__Collected data entries__
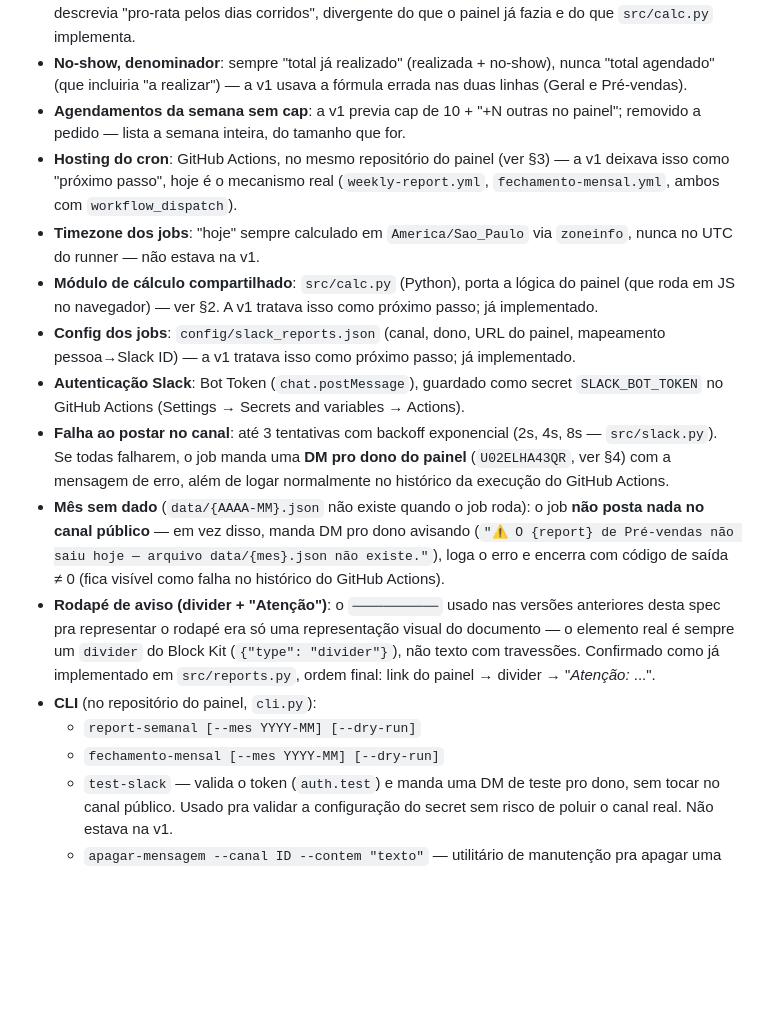
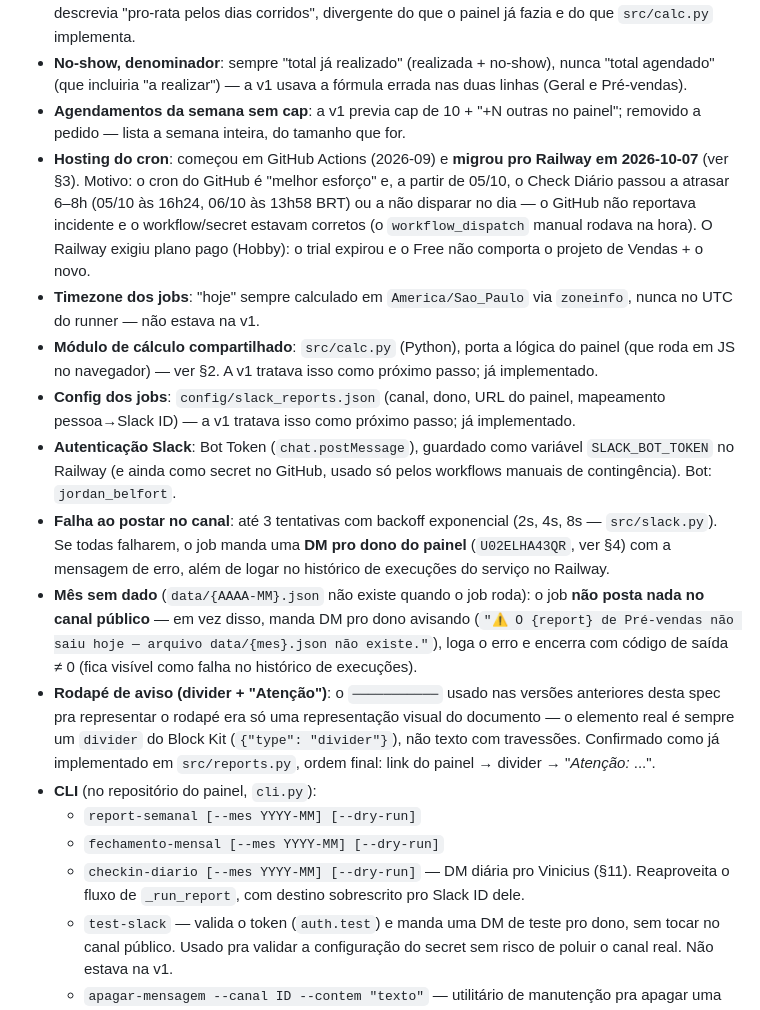
Before and after one commit to wallace-investpass/investpass-pre-sales-pannel, a Markdown page: spec-prevendas-reports.md, the part around one of its changes. Drawn GitHub-style; blank space fills up the shorter version.

```diff
--- a/spec-prevendas-reports.md
+++ b/spec-prevendas-reports.md
@@ -197,17 +202,18 @@ Pontos que a v1 desta spec deixava em aberto ou registrava errado, decididos/cor
 - **MTD e dias úteis restantes**: sempre por dias úteis (com feriados), nunca dias corridos — a v1 descrevia "pro-rata pelos dias corridos", divergente do que o painel já fazia e do que `src/calc.py` implementa.
 - **No-show, denominador**: sempre "total já realizado" (realizada + no-show), nunca "total agendado" (que incluiria "a realizar") — a v1 usava a fórmula errada nas duas linhas (Geral e Pré-vendas).
 - **Agendamentos da semana sem cap**: a v1 previa cap de 10 + "+N outras no painel"; removido a pedido — lista a semana inteira, do tamanho que for.
-- **Hosting do cron**: GitHub Actions, no mesmo repositório do painel (ver §3) — a v1 deixava isso como "próximo passo", hoje é o mecanismo real (`weekly-report.yml`, `fechamento-mensal.yml`, ambos com `workflow_dispatch`).
+- **Hosting do cron**: começou em GitHub Actions (2026-09) e **migrou pro Railway em 2026-10-07** (ver §3). Motivo: o cron do GitHub é "melhor esforço" e, a partir de 05/10, o Check Diário passou a atrasar 6–8h (05/10 às 16h24, 06/10 às 13h58 BRT) ou a não disparar no dia — o GitHub não reportava incidente e o workflow/secret estavam corretos (o `workflow_dispatch` manual rodava na hora). O Railway exigiu plano pago (Hobby): o trial expirou e o Free não comporta o projeto de Vendas + o novo.
 - **Timezone dos jobs**: "hoje" sempre calculado em `America/Sao_Paulo` via `zoneinfo`, nunca no UTC do runner — não estava na v1.
 - **Módulo de cálculo compartilhado**: `src/calc.py` (Python), porta a lógica do painel (que roda em JS no navegador) — ver §2. A v1 tratava isso como próximo passo; já implementado.
 - **Config dos jobs**: `config/slack_reports.json` (canal, dono, URL do painel, mapeamento pessoa→Slack ID) — a v1 tratava isso como próximo passo; já implementado.
-- **Autenticação Slack**: Bot Token (`chat.postMessage`), guardado como secret `SLACK_BOT_TOKEN` no GitHub Actions (Settings → Secrets and variables → Actions).
-- **Falha ao postar no canal**: até 3 tentativas com backoff exponencial (2s, 4s, 8s — `src/slack.py`). Se todas falharem, o job manda uma **DM pro dono do painel** (`U02ELHA43QR`, ver §4) com a mensagem de erro, além de logar normalmente no histórico da execução do GitHub Actions.
-- **Mês sem dado** (`data/{AAAA-MM}.json` não existe quando o job roda): o job **não posta nada no canal público** — em vez disso, manda DM pro dono avisando (`"⚠️ O {report} de Pré-vendas não saiu hoje — arquivo data/{mes}.json não existe."`), loga o erro e encerra com código de saída ≠ 0 (fica visível como falha no histórico do GitHub Actions).
+- **Autenticação Slack**: Bot Token (`chat.postMessage`), guardado como variável `SLACK_BOT_TOKEN` no Railway (e ainda como secret no GitHub, usado só pelos workflows manuais de contingência). Bot: `jordan_belfort`.
+- **Falha ao postar no canal**: até 3 tentativas com backoff exponencial (2s, 4s, 8s — `src/slack.py`). Se todas falharem, o job manda uma **DM pro dono do painel** (`U02ELHA43QR`, ver §4) com a mensagem de erro, além de logar no histórico de execuções do serviço no Railway.
+- **Mês sem dado** (`data/{AAAA-MM}.json` não existe quando o job roda): o job **não posta nada no canal público** — em vez disso, manda DM pro dono avisando (`"⚠️ O {report} de Pré-vendas não saiu hoje — arquivo data/{mes}.json não existe."`), loga o erro e encerra com código de saída ≠ 0 (fica visível como falha no histórico de execuções).
 - **Rodapé de aviso (divider + "Atenção")**: o `───────────` usado nas versões anteriores desta spec pra representar o rodapé era só uma representação visual do documento — o elemento real é sempre um `divider` do Block Kit (`{"type": "divider"}`), não texto com travessões. Confirmado como já implementado em `src/reports.py`, ordem final: link do painel → divider → "*Atenção:* ...".
 - **CLI** (no repositório do painel, `cli.py`):
   - `report-semanal [--mes YYYY-MM] [--dry-run]`
   - `fechamento-mensal [--mes YYYY-MM] [--dry-run]`
+  - `checkin-diario [--mes YYYY-MM] [--dry-run]` — DM diária pro Vinicius (§11). Reaproveita o fluxo de `_run_report`, com destino sobrescrito pro Slack ID dele.
   - `test-slack` — valida o token (`auth.test`) e manda uma DM de teste pro dono, sem tocar no canal público. Usado pra validar a configuração do secret sem risco de poluir o canal real. Não estava na v1.
   - `apagar-mensagem --canal ID --contem "texto"` — utilitário de manutenção pra apagar uma mensagem indevida do bot (ex: post que foi pro canal errado, ver correção de canal acima). Não estava na v1. **Pendência conhecida**: precisa do escopo `channels:history` (ou `groups:history` se o canal for privado) no Slack App, que ainda não tinha sido concedido na primeira vez que foi usado — reinstalação do app pendente, sem ação agendada ainda.
   - `--dry-run` em `report-semanal`/`fechamento-mensal`: imprime o payload Block Kit (JSON) em vez de postar — usado pra validar visualmente o formato antes de considerar uma mudança aplicada.
```
Also changed, not shown: other parts of spec-prevendas-reports.md (+42 -9 lines), CLAUDE.md (+11 -0 lines).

__Instructions for the task__
For each line of the data that has the word "jobs", report that line.

__Solution for this exercise__
 - **Timezone dos jobs**: "hoje" sempre calculado em `America/Sao_Paulo` via `zoneinfo`, nunca no UTC do runner — não estava na v1.
 - **Config dos jobs**: `config/slack_reports.json` (canal, dono, URL do painel, mapeamento pessoa→Slack ID) — a v1 tratava isso como próximo passo; já implementado.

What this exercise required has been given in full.